• **Requirement**
Once you have read the entries, copy all of them exactly.

[Material supplied Boundary: Start]

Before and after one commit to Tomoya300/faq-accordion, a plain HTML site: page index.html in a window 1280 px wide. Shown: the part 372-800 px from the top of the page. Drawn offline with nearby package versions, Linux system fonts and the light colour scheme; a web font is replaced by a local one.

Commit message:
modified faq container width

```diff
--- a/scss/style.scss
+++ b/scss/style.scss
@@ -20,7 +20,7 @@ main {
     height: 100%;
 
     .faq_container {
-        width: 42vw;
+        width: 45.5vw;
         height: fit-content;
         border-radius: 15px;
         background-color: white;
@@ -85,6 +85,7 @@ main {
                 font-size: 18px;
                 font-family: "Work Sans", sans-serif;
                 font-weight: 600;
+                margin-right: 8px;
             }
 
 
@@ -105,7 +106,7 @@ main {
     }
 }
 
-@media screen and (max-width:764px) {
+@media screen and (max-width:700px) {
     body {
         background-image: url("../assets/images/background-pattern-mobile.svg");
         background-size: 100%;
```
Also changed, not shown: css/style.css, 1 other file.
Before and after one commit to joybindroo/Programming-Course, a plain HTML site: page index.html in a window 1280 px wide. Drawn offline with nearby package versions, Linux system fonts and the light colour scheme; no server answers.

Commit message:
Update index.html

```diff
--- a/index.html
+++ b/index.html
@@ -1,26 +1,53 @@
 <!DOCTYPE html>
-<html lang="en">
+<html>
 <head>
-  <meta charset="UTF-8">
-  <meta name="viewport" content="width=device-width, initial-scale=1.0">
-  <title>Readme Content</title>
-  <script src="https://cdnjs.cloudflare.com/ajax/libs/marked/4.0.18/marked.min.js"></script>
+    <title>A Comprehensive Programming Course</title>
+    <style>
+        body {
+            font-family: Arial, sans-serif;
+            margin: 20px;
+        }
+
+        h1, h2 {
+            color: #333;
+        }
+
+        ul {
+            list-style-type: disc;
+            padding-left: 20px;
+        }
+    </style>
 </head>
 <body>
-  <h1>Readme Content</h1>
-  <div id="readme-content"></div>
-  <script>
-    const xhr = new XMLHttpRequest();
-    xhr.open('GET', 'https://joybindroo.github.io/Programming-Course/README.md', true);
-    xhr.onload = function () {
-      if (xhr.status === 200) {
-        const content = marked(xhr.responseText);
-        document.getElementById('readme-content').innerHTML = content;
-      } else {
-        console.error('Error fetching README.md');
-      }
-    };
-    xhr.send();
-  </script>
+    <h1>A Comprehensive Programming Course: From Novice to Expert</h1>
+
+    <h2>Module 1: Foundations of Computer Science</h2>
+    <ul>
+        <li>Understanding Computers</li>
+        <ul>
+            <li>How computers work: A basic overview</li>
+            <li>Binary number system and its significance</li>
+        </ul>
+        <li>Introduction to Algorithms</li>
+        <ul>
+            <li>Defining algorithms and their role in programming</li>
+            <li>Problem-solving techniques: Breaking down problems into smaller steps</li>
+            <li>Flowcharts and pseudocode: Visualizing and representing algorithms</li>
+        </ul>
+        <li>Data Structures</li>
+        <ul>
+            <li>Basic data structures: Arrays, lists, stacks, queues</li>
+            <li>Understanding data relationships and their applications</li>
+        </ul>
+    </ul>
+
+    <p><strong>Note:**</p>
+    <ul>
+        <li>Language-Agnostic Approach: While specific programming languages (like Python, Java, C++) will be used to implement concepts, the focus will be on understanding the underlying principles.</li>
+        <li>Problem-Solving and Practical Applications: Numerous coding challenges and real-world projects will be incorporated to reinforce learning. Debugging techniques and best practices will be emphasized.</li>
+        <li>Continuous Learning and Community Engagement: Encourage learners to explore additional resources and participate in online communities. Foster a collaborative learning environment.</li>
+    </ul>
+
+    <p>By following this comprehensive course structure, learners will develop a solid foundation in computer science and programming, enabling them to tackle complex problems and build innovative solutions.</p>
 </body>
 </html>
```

[Material supplied Boundary: End]

• **Written answer**
Before and after one commit to Tomoya300/faq-accordion, a plain HTML site: page index.html in a window 1280 px wide. Shown: the part 372-800 px from the top of the page. Drawn offline with nearby package versions, Linux system fonts and the light colour scheme; a web font is replaced by a local one.

Commit message:
modified faq container width

```diff
--- a/scss/style.scss
+++ b/scss/style.scss
@@ -20,7 +20,7 @@ main {
     height: 100%;
 
     .faq_container {
-        width: 42vw;
+        width: 45.5vw;
         height: fit-content;
         border-radius: 15px;
         background-color: white;
@@ -85,6 +85,7 @@ main {
                 font-size: 18px;
                 font-family: "Work Sans", sans-serif;
                 font-weight: 600;
+                margin-right: 8px;
             }
 
 
@@ -105,7 +106,7 @@ main {
     }
 }
 
-@media screen and (max-width:764px) {
+@media screen and (max-width:700px) {
     body {
         background-image: url("../assets/images/background-pattern-mobile.svg");
         background-size: 100%;
```
Also changed, not shown: css/style.css, 1 other file.
Before and after one commit to joybindroo/Programming-Course, a plain HTML site: page index.html in a window 1280 px wide. Drawn offline with nearby package versions, Linux system fonts and the light colour scheme; no server answers.

Commit message:
Update index.html

```diff
--- a/index.html
+++ b/index.html
@@ -1,26 +1,53 @@
 <!DOCTYPE html>
-<html lang="en">
+<html>
 <head>
-  <meta charset="UTF-8">
-  <meta name="viewport" content="width=device-width, initial-scale=1.0">
-  <title>Readme Content</title>
-  <script src="https://cdnjs.cloudflare.com/ajax/libs/marked/4.0.18/marked.min.js"></script>
+    <title>A Comprehensive Programming Course</title>
+    <style>
+        body {
+            font-family: Arial, sans-serif;
+            margin: 20px;
+        }
+
+        h1, h2 {
+            color: #333;
+        }
+
+        ul {
+            list-style-type: disc;
+            padding-left: 20px;
+        }
+    </style>
 </head>
 <body>
-  <h1>Readme Content</h1>
-  <div id="readme-content"></div>
-  <script>
-    const xhr = new XMLHttpRequest();
-    xhr.open('GET', 'https://joybindroo.github.io/Programming-Course/README.md', true);
-    xhr.onload = function () {
-      if (xhr.status === 200) {
-        const content = marked(xhr.responseText);
-        document.getElementById('readme-content').innerHTML = content;
-      } else {
-        console.error('Error fetching README.md');
-      }
-    };
-    xhr.send();
-  </script>
+    <h1>A Comprehensive Programming Course: From Novice to Expert</h1>
+
+    <h2>Module 1: Foundations of Computer Science</h2>
+    <ul>
+        <li>Understanding Computers</li>
+        <ul>
+            <li>How computers work: A basic overview</li>
+            <li>Binary number system and its significance</li>
+        </ul>
+        <li>Introduction to Algorithms</li>
+        <ul>
+            <li>Defining algorithms and their role in programming</li>
+            <li>Problem-solving techniques: Breaking down problems into smaller steps</li>
+            <li>Flowcharts and pseudocode: Visualizing and representing algorithms</li>
+        </ul>
+        <li>Data Structures</li>
+        <ul>
+            <li>Basic data structures: Arrays, lists, stacks, queues</li>
+            <li>Understanding data relationships and their applications</li>
+        </ul>
+    </ul>
+
+    <p><strong>Note:**</p>
+    <ul>
+        <li>Language-Agnostic Approach: While specific programming languages (like Python, Java, C++) will be used to implement concepts, the focus will be on understanding the underlying principles.</li>
+        <li>Problem-Solving and Practical Applications: Numerous coding challenges and real-world projects will be incorporated to reinforce learning. Debugging techniques and best practices will be emphasized.</li>
+        <li>Continuous Learning and Community Engagement: Encourage learners to explore additional resources and participate in online communities. Foster a collaborative learning environment.</li>
+    </ul>
+
+    <p>By following this comprehensive course structure, learners will develop a solid foundation in computer science and programming, enabling them to tackle complex problems and build innovative solutions.</p>
 </body>
 </html>
```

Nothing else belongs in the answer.